SAN FRANCISCO – Hundreds of thousands of students, parents, faculty, campus workers and community supporters demonstrated in California and around the country March 4 in a massive protest to save public education.
The “Day of Action to Defend Public Education,” springing from demonstrations last fall at the University of California at Berkeley and other UC schools, grew to encompass education communities from kindergarten through graduate school in cities and towns around the country.
In San Francisco, actions began early in the morning, with many campuses, from elementary schools through state universities holding their own protests. Feeder marches brought thousands to Civic Center Plaza for a 5 p.m. “Rally for California’s Future.”

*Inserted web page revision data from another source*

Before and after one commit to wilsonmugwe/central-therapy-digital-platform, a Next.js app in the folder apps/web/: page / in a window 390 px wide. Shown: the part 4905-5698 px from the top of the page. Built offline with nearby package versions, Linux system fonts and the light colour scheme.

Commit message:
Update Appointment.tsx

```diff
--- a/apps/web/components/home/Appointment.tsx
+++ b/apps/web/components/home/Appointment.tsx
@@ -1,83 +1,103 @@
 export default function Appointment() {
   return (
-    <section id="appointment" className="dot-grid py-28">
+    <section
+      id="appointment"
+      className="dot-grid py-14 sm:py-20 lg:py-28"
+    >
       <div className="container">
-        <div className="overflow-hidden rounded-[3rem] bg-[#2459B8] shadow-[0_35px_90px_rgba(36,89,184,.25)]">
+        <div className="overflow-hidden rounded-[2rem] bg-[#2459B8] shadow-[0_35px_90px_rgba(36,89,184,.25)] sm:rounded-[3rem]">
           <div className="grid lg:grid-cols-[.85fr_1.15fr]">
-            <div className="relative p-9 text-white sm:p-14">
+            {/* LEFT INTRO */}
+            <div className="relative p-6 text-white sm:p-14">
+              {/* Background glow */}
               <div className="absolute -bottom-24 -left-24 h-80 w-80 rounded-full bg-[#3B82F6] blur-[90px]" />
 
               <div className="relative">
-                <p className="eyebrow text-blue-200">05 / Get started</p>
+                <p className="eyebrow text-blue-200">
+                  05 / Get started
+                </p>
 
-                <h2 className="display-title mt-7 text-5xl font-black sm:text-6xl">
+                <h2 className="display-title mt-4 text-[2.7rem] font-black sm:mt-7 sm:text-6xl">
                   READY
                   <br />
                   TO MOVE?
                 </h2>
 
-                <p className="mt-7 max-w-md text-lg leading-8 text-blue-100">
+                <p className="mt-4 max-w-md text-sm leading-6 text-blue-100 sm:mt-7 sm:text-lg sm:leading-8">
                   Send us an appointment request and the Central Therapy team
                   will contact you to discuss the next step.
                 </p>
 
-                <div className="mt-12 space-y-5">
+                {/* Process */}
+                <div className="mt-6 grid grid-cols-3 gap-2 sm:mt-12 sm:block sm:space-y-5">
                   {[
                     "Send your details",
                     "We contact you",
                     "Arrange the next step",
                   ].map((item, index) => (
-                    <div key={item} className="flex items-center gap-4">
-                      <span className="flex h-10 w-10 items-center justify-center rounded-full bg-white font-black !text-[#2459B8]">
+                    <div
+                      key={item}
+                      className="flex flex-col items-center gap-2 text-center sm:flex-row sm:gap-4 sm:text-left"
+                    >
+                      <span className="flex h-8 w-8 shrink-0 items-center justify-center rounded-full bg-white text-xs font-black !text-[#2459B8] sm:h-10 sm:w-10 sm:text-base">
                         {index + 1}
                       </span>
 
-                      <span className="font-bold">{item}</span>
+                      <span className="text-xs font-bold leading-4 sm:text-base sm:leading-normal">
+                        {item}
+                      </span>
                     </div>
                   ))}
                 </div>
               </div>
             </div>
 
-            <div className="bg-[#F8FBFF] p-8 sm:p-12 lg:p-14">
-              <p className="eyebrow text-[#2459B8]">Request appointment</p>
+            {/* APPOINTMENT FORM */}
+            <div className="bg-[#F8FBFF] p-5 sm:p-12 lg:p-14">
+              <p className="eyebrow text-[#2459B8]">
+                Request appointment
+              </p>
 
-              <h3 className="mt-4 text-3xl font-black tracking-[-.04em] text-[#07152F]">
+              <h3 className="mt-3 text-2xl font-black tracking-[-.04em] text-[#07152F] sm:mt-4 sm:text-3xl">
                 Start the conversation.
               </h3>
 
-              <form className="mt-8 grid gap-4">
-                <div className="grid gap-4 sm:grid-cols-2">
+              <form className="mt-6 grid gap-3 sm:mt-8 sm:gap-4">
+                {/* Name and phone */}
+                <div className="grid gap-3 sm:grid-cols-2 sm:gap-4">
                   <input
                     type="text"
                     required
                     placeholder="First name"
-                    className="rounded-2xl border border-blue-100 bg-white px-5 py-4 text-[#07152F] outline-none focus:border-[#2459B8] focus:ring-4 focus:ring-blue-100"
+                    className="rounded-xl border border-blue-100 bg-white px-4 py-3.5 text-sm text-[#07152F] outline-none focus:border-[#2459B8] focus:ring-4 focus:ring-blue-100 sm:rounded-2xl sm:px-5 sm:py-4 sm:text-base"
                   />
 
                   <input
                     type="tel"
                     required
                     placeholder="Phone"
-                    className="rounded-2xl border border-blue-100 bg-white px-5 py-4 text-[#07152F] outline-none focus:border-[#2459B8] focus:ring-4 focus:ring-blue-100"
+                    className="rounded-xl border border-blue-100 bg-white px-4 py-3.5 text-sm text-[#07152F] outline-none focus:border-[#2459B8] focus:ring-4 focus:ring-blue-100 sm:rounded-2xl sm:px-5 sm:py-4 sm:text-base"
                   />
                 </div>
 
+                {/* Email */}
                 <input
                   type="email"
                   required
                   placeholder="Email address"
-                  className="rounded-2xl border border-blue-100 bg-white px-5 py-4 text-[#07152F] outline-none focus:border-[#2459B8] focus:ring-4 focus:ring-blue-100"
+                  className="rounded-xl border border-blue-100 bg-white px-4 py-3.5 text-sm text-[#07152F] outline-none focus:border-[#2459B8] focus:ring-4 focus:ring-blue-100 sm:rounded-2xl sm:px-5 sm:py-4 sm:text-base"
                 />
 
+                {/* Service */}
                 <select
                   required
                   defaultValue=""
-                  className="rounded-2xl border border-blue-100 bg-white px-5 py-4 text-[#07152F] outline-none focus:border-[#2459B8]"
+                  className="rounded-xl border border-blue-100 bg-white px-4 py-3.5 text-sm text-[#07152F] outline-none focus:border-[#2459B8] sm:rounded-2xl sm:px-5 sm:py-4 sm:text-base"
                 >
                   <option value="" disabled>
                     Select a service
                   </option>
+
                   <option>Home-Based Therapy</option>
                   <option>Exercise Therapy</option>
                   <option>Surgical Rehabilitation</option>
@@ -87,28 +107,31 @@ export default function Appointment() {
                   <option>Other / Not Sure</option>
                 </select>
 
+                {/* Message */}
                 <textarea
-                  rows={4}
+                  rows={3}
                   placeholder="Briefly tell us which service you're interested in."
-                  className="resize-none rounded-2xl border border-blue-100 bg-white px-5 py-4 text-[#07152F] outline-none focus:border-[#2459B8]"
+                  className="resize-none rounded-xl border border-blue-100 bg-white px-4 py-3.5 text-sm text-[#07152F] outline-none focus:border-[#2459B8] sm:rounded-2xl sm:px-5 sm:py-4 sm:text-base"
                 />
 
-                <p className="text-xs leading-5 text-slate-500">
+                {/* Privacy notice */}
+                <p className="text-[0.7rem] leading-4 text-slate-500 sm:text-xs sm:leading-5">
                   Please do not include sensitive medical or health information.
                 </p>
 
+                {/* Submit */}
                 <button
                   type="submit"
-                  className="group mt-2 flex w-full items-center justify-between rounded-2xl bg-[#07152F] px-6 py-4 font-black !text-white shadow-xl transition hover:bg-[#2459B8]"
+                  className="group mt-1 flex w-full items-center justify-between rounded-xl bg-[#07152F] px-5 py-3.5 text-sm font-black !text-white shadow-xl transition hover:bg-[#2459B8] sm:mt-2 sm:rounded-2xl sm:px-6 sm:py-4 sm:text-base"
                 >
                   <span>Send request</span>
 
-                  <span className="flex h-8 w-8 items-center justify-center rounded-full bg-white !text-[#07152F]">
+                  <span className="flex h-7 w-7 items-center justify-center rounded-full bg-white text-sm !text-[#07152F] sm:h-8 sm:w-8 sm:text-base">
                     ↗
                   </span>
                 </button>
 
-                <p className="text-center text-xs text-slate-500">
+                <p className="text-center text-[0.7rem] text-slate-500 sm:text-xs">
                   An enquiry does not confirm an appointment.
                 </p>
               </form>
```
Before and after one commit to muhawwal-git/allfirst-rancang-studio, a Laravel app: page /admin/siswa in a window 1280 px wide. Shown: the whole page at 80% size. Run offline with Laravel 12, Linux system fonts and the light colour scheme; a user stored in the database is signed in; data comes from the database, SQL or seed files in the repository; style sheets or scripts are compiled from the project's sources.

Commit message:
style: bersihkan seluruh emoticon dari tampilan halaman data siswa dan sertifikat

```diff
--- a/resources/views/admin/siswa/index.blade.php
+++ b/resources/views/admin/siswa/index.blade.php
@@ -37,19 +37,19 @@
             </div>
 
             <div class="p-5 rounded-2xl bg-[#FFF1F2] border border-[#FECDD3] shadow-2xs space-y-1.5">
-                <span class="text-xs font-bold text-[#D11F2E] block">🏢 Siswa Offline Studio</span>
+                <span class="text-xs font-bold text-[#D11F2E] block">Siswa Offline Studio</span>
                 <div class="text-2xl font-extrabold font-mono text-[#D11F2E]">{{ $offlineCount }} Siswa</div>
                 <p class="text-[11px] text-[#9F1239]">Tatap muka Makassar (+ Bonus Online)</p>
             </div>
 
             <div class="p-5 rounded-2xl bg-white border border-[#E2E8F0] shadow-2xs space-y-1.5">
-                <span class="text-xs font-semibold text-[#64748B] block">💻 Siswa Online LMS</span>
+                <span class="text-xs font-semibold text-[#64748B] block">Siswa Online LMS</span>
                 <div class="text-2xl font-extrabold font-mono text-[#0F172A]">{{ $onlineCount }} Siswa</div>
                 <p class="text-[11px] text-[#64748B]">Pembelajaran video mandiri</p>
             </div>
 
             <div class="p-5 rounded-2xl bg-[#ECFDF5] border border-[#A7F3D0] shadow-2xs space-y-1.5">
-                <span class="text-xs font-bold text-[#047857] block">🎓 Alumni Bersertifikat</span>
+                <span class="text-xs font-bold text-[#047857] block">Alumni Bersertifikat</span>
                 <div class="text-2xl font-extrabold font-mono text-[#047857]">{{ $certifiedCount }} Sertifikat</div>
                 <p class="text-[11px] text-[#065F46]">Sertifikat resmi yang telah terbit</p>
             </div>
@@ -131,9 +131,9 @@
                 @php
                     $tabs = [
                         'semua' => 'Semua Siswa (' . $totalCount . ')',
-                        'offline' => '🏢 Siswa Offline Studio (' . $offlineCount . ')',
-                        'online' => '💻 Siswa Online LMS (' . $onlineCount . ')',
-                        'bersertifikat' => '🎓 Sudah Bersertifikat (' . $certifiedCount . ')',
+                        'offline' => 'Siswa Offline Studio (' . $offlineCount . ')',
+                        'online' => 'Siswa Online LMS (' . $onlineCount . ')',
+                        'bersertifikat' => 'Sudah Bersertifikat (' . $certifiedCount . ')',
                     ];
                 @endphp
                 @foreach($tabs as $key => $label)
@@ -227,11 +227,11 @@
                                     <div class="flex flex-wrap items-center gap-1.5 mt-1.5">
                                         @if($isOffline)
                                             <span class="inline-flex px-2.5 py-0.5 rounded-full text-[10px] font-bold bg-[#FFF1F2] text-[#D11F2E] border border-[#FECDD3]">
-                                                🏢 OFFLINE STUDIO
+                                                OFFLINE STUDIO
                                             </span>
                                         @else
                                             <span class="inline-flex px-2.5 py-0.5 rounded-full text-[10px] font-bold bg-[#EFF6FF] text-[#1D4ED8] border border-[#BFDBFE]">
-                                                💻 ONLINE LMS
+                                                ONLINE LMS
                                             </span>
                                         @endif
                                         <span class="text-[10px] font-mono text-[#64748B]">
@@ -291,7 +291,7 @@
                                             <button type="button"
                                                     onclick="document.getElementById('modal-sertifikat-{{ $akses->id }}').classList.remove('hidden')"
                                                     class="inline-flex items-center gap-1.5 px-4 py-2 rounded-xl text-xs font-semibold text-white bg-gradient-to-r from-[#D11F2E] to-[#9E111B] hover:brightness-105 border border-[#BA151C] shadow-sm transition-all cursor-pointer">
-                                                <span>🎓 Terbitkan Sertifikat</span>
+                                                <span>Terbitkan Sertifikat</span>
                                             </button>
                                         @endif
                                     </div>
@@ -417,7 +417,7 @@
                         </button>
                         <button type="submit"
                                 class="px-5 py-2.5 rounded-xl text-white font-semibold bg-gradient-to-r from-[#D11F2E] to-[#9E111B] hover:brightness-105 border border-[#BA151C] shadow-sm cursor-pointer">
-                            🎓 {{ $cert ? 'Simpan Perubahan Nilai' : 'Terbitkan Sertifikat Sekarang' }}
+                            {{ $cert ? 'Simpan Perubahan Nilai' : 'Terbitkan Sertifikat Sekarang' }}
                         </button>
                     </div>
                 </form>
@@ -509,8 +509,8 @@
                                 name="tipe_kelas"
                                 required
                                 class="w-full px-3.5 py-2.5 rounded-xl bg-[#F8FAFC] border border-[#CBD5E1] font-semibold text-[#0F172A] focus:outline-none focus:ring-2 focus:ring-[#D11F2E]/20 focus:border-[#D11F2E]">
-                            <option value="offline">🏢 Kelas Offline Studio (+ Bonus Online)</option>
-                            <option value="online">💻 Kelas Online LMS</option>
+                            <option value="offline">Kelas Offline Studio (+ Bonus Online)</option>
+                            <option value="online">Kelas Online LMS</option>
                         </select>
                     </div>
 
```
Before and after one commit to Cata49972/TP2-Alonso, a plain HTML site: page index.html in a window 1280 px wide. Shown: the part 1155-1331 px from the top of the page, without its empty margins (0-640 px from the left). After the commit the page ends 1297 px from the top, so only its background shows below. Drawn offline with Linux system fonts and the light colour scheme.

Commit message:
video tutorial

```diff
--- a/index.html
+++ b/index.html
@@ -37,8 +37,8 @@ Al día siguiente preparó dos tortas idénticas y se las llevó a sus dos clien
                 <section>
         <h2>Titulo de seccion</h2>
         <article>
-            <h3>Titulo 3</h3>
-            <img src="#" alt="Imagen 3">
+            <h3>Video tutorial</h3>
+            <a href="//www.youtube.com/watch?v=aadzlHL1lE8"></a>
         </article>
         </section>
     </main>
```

Among the crowd was the Ramirez family. Holding a sign her class had made, Alvarado School third grader Jessica Ramirez balanced on a pedestal, so she’d be seen better. With over 35 students in her class, she said, “We need more teachers!” Her brother, fifth grader Cesar Ramirez, said his class had fewer school supplies and materials than before. Their mother, Maria Ramirez, said she thought “several hundred” families from the school had come to the rally.
A group of women students from California State University-East Bay carried their college’s banner. They said the CSU system’s over-30 percent tuition hike has left many students unable to continue their education. Those still able to enroll must remain in school longer, they added, because it’s harder to schedule courses required for graduation as faculty members are laid off and classes eliminated.
In Oakland and other districts, schools conducted their spring “disaster drills” to dramatize their funding crisis.
Last fall University of California regents raised tuition more than 30 percent. Community colleges are also experiencing big fee hikes, layoffs and elimination of courses.
California’s public education system has been buffeted by budget cuts as Republican Governor Arnold Schwarzenegger and the Democrat-led state legislature struggle with a $20 billion deficit in the upcoming general fund budget, on top of a $60 billion shortfall last year. Republican legislators, backed by the governor, refuse to raise taxes; the Democrats’ majority does not reach the two-thirds needed to pass a budget or raise taxes.
At the day of action, many signs urged passage of the California Democracy Act, which would allow budgets and taxes to pass with a simple majority. Other measures include a bill to provide an additional $2 billion for education through taxing oil extraction – something done by all other oil-producing states.
Though California’s situation is among the worst, public education has suffered massive cuts throughout the country. Actions were held in over 30 states:
• Hundreds of University of Illinois faculty and graduate assistants marched with signs reading, “Furlough legislators,” to protest furloughs and pay cuts affecting thousands of university workers.
• University of Texas at Austin students and staff protested an increase of over 5 percent in tuition and fees.
• In New York City, parents, teachers and students rallied at City Hall against the impending closure of 19 schools and expansion of charter schools.
• Demonstrators in Olympia, Wash., bearing a mock coffin emblazoned with “R.I.P. Education, interrupted a legislative debate by singing “Amazing Grace” and a protest song.
The campaign continues. On March 5, the “March for California’s Future” leaves Los Angeles for a 48-day march through the Central Valley to the state capitol, Sacramento. The march, initiated by the California Federation of Teachers, has set goals to “restore the promise of public education, a government and economy that work for all Californians, and fair tax and budget policies to fund California’s future.”
Photo: PW/Marilyn Bechtel